Mr. Darling: I gave the House the borrowing figures, as the House would expect. I am also laying before the House the pre-Budget book. It is all there, and I am happy for hon. Members to look at it. Equally, I would be happy to listen to proposals from Conservative Members. The only proposal that I recall from the right hon. Gentleman recently related to the deregulation of the mortgage market, which I do not think would be a very good idea.
Mr. John Redwood (Wokingham) (Con): As we have just heard a pre-Budget report that turned out to be a Budget with an urgent and big tax change, will the Minister give us guidance from the Treasury Benches on how soon we will be able to debate and vote on the huge VAT change? It is very unusual to have a Budget, yet not be able to proceed to a Division on it.
Mr. Deputy Speaker (Sir Alan Haselhurst): Order. I do not see the relevance of that point to the motion before the House.

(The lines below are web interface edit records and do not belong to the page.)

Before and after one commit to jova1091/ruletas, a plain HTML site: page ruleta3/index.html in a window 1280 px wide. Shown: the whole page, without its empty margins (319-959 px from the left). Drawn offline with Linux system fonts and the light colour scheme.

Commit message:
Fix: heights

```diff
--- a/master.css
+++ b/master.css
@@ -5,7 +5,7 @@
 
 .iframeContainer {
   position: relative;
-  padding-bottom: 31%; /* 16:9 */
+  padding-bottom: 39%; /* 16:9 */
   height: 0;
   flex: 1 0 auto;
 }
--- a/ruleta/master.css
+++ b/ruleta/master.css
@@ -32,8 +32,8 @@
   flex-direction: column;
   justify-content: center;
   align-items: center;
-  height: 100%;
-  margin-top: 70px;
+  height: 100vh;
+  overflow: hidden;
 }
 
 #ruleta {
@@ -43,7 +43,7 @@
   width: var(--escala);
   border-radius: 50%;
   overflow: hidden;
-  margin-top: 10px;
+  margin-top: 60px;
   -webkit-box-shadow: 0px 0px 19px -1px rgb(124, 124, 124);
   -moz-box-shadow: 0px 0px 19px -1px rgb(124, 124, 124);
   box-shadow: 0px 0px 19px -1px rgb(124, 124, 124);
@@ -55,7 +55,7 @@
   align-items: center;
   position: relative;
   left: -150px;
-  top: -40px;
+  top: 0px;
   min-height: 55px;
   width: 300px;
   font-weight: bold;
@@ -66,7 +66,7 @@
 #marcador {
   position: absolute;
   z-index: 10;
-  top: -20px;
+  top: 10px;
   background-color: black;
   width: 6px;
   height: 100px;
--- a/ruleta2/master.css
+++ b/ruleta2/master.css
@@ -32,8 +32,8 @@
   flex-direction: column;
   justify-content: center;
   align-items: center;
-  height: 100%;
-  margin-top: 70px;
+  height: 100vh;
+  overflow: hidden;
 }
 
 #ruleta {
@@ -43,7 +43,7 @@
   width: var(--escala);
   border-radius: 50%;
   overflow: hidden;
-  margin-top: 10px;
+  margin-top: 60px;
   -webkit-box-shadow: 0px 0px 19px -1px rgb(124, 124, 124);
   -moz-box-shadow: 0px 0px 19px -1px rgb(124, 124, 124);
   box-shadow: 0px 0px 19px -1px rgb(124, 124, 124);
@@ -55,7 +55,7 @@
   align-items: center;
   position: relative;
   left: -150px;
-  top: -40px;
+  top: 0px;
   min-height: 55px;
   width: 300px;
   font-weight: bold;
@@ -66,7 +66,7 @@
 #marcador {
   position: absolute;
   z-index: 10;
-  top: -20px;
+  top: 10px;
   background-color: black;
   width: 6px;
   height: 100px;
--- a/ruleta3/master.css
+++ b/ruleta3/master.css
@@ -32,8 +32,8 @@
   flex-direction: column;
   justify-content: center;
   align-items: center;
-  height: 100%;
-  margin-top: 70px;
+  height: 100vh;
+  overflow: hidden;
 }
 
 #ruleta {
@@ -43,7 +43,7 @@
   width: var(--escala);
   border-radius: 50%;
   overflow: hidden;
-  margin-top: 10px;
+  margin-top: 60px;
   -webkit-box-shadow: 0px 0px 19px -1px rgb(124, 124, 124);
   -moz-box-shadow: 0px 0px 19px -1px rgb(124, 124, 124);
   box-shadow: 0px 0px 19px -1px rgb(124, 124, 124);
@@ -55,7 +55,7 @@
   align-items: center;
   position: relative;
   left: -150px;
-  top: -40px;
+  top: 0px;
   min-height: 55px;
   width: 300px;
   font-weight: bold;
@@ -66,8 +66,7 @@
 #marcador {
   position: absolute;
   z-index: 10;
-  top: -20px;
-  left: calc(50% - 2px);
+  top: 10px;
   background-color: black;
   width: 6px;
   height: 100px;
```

Mr. Peter Lilley (Hitchin and Harpenden) (Con): On a point of order, Mr. Deputy Speaker. My right hon. Friend the Member for Wokingham (Mr. Redwood) none the less raises an important point on which I would like your guidance. We have effectively just had a massive Budget—bigger than many of the real Budgets through which I have sat over the past 25 years, all of which have been followed by five days’ debate. Have you received any indication, Mr. Deputy Speaker, that there is to be a change in House business to allow us to debate that Budget, or is democracy at an end in this place?